■ **Task item**:
Your answer must consist of exactly the lines below, starting with the line with "flowchart TD" and going on through the line with "columns & currency]", and nothing else.
*** Data supplied
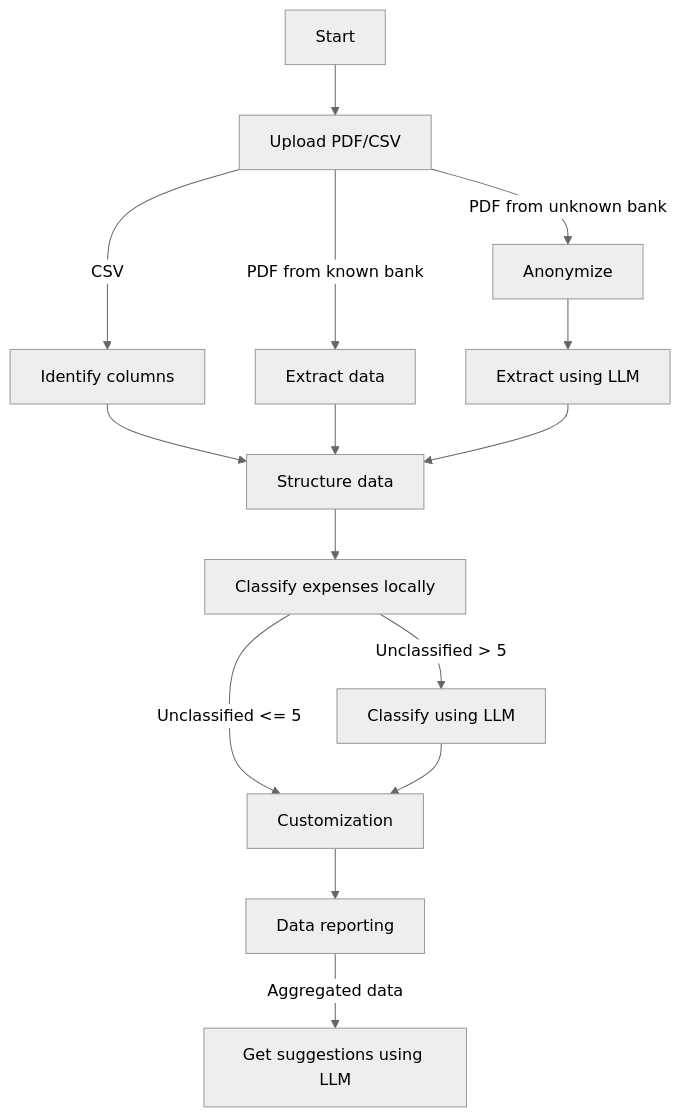
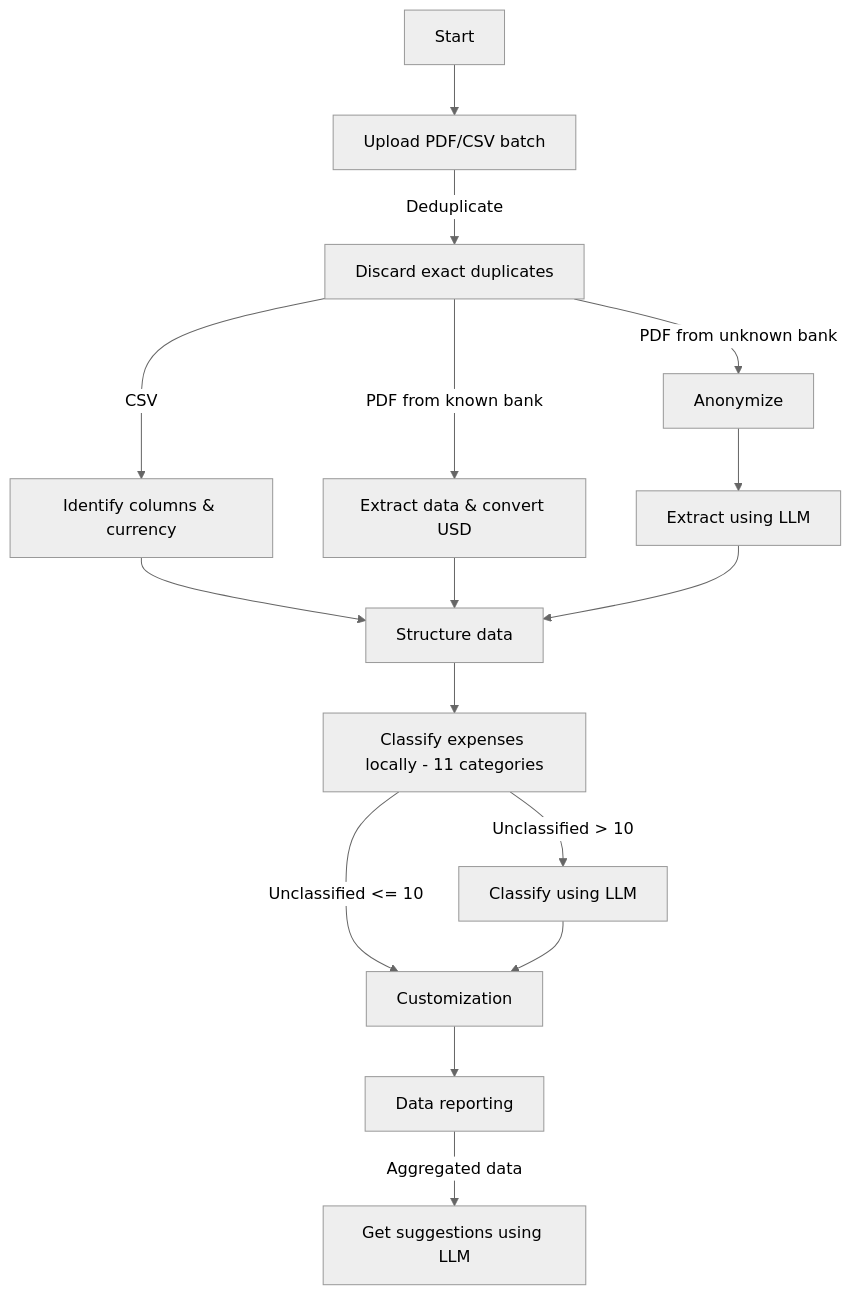
The diagram in README.md (cuprumbot/expense-tracker), drawn with Mermaid (neutral theme) before and after one commit. The commit also changed other lines of this file and 9 other files, not shown here.

Commit message:
docs: update architecture diagram, documentation, and README for iteration 2

````diff
--- a/README.md
+++ b/README.md
@@ -37,17 +40,18 @@
 ```mermaid
 flowchart TD
-    A[Start] --> B[Upload PDF/CSV]
-    B --> |CSV| C[Identify columns]
-    B --> |PDF from known bank| D[Extract data]
-    B --> |PDF from unknown bank| E[Anonymize]
-    E --> F[Extract using LLM]
-    C --> G[Structure data]
-    D --> G
-    F --> G
-    G --> H[Classify expenses locally]
-    H --> |Unclassified <= 5| I[Customization]
-    H --> |Unclassified > 5| J[Classify using LLM]
-    J --> I
-    I --> K[Data reporting]
-    K --> |Aggregated data| L[Get suggestions using LLM]
+    A[Start] --> B[Upload PDF/CSV batch]
+    B --> |Deduplicate| C[Discard exact duplicates]
+    C --> |CSV| D[Identify columns & currency]
+    C --> |PDF from known bank| E[Extract data & convert USD]
+    C --> |PDF from unknown bank| F[Anonymize]
+    F --> G[Extract using LLM]
+    D --> H[Structure data]
+    E --> H
+    G --> H
+    H --> I[Classify expenses locally - 11 categories]
+    I --> |Unclassified <= 10| J[Customization]
+    I --> |Unclassified > 10| K[Classify using LLM]
+    K --> J
+    J --> L[Data reporting]
+    L --> |Aggregated data| M[Get suggestions using LLM]
 ```
````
******
■ **Answer below**:
 flowchart TD
-    A[Start] --> B[Upload PDF/CSV]
-    B --> |CSV| C[Identify columns]
-    B --> |PDF from known bank| D[Extract data]
-    B --> |PDF from unknown bank| E[Anonymize]
-    E --> F[Extract using LLM]
-    C --> G[Structure data]
-    D --> G
-    F --> G
-    G --> H[Classify expenses locally]
-    H --> |Unclassified <= 5| I[Customization]
-    H --> |Unclassified > 5| J[Classify using LLM]
-    J --> I
-    I --> K[Data reporting]
-    K --> |Aggregated data| L[Get suggestions using LLM]
+    A[Start] --> B[Upload PDF/CSV batch]
+    B --> |Deduplicate| C[Discard exact duplicates]
+    C --> |CSV| D[Identify columns & currency]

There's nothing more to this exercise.